The Bihar defeat could prove a fatal blow to the BJP’s campaign for the 2016 West Bengal Assembly elections. The party’s popularity was already showing a slide since the high of the 2014 Lok Sabha polls and the loss in the neighbouring state may seal its fate here.
West Bengal Chief Minister Mamata Banerjee, who had extended support to the Grand Alliance in the middle of the Bihar polls, was one of the first leaders to congratulate Nitish Kumar and Lalu Prasad on their victory.
“Congratulations Nitish Kumarji, Laluji and your full team. And all my Bihar brother and sisters. Victory of tolerance, defeat of intolerance,” she tweeted. This was followed by a tweet from Trinamool Congress national spokesperson Derek O Brien, who said, “BJP loses. India saved”.
This public expression of support is expected to stand the TMC in good stead, given that voters from Bihar make up 20-25 per cent of the voters in over 60 Assembly seats in West Bengal.
In the 2014 Lok Sabha polls, the BJP had increased its vote share by more than double (17 per cent, from 6-7 per cent earlier). However, it didn’t do well in the subsequent polls to the municipal and panchayat bodies.
WATCH VIDEO: Bihar Election Results: Editors’ Take
BJP leaders admitted in private that their organisational structure is in disarray and a large chunk of their new upper-caste Hindu support base may shift to the TMC.
Lalu, in fact, made a point of the BJP’s West Bengal hopes in his press conference after the Bihar results, saying that while the BJP was looking to get a foothold in Kolkata, the Mahagathbandhan had turned it back from Patna.
Siddhartha Nath Singh, the BJP national spokesperson, who also holds the charge of Bengal for the party, insisted that Bihar will not have any effect on Bengal. “It is a new turf, it is a new battle.”
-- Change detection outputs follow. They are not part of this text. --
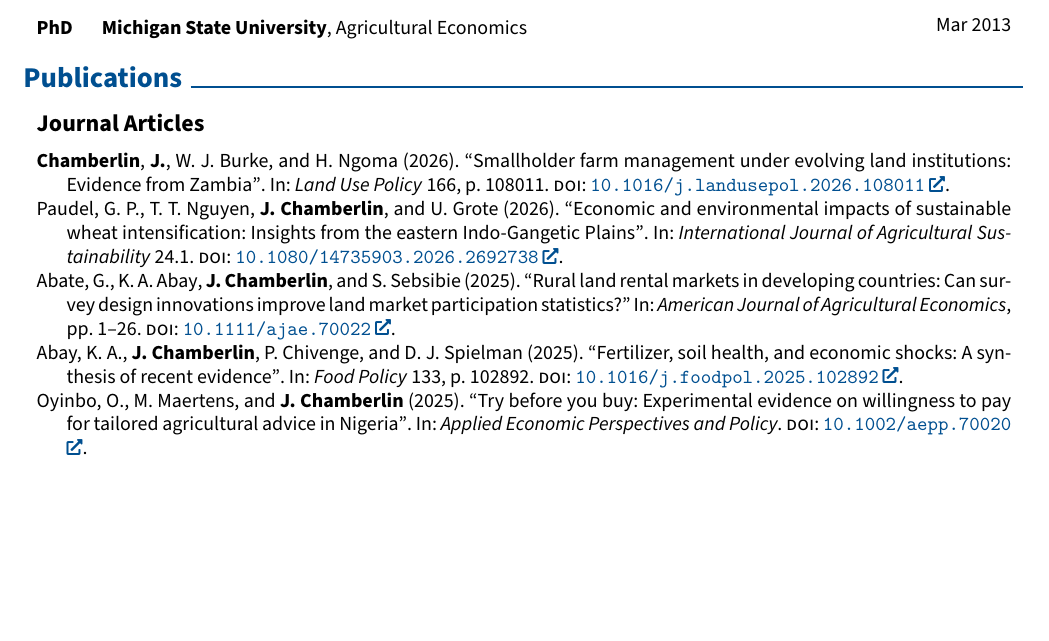
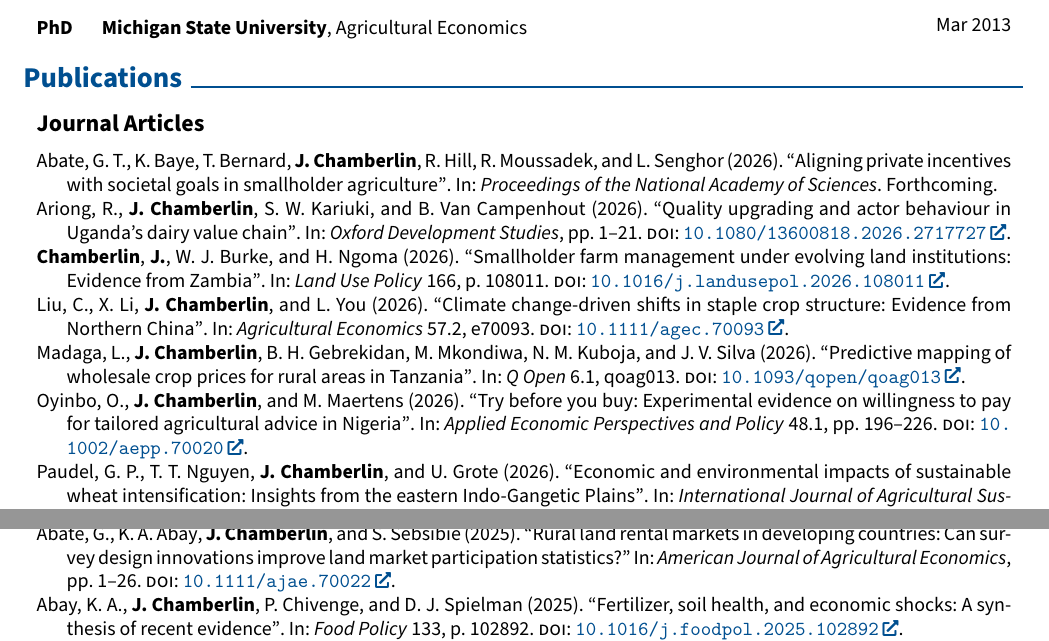
Before and after one commit to chamb244/cv, a LaTeX document (main.tex, which reads own-bib.bib): part of page 1 of 5 before the commit and two parts of pages 1 and 2 of 6 after it, the two joined at a grey line, cut so that both start at the same text, the shorter picture padded with empty space. Compiled offline with pdfLaTeX.

Commit message:
Add 2026 publications and forthcoming PNAS paper

```diff
--- a/main.tex
+++ b/main.tex
@@ -196,7 +196,7 @@
         \LenToUnit{\paperwidth-2 cm-0.2 cm+0.05cm},
         \LenToUnit{\paperheight-1.0 cm}
     ){\vtop{{\null}\makebox[0pt][c]{
-        \small\color{gray}\textit{Last updated: 1-March-2026}\hspace{\widthof{Last updated: 1-March-2026}}
+        \small\color{gray}\textit{Last updated: 13-August-2026}\hspace{\widthof{Last updated: 13-August-2026}}
     }}}%
   }%
 }%
--- a/own-bib.bib
+++ b/own-bib.bib
@@ -1,3 +1,42 @@
+@article{Abate2026_AligningPrivateIncentives,
+  author   = {Abate, G. T. and Baye, K. and Bernard, T. and Chamberlin, J. and Hill, R. and Moussadek, R. and Senghor, L.},
+  year     = {2026},
+  title    = {Aligning private incentives with societal goals in smallholder agriculture},
+  journal  = {Proceedings of the National Academy of Sciences},
+  pubstate = {forthcoming}
+}
+
+@article{Ariong2026_QualityUpgradingDairy,
+  author  = {Ariong, R. and Chamberlin, J. and Kariuki, S. W. and Van Campenhout, B.},
+  year    = {2026},
+  title   = {Quality upgrading and actor behaviour in Uganda's dairy value chain},
+  journal = {Oxford Development Studies},
+  pages   = {1--21},
+  doi     = {10.1080/13600818.2026.2717727}
+}
+
+@article{Madaga2026_PredictiveMappingCropPrices,
+  author  = {Madaga, L. and Chamberlin, J. and Gebrekidan, B. H. and Mkondiwa, M. and Kuboja, N. M. and Silva, J. V.},
+  year    = {2026},
+  title   = {Predictive mapping of wholesale crop prices for rural areas in Tanzania},
+  journal = {Q Open},
+  volume  = {6},
+  number  = {1},
+  pages   = {qoag013},
+  doi     = {10.1093/qopen/qoag013}
+}
+
+@article{Liu2026_ClimateChangeStapleCropChina,
+  author  = {Liu, C. and Li, X. and Chamberlin, J. and You, L.},
+  year    = {2026},
+  title   = {Climate change-driven shifts in staple crop structure: Evidence from Northern China},
+  journal = {Agricultural Economics},
+  volume  = {57},
+  number  = {2},
+  pages   = {e70093},
+  doi     = {10.1111/agec.70093}
+}
+
 @article{Paudel2026_SustainableWheatIntensification,
   author  = {Paudel, G. P. and Nguyen, T. T. and Chamberlin, J. and Grote, U.},
   year    = {2026},
@@ -27,11 +66,14 @@
   doi     = {10.1111/ajae.70022}
 }
 
-@article{Oyinbo2025_TryBeforeYouBuy,
-  author  = {Oyinbo, O. and Maertens, M. and Chamberlin, J.},
-  year    = {2025},
+@article{Oyinbo2026_TryBeforeYouBuy,
+  author  = {Oyinbo, O. and Chamberlin, J. and Maertens, M.},
+  year    = {2026},
   title   = {Try before you buy: Experimental evidence on willingness to pay for tailored agricultural advice in Nigeria},
   journal = {Applied Economic Perspectives and Policy},
+  volume  = {48},
+  number  = {1},
+  pages   = {196--226},
   doi     = {10.1002/aepp.70020}
 }
 
```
But right now, the TMC looks very strong even on its own. Mamata has consolidated her Muslim support base (they make up over 30 per cent of the voters) and has been wooing Dalit/SC/ST voters.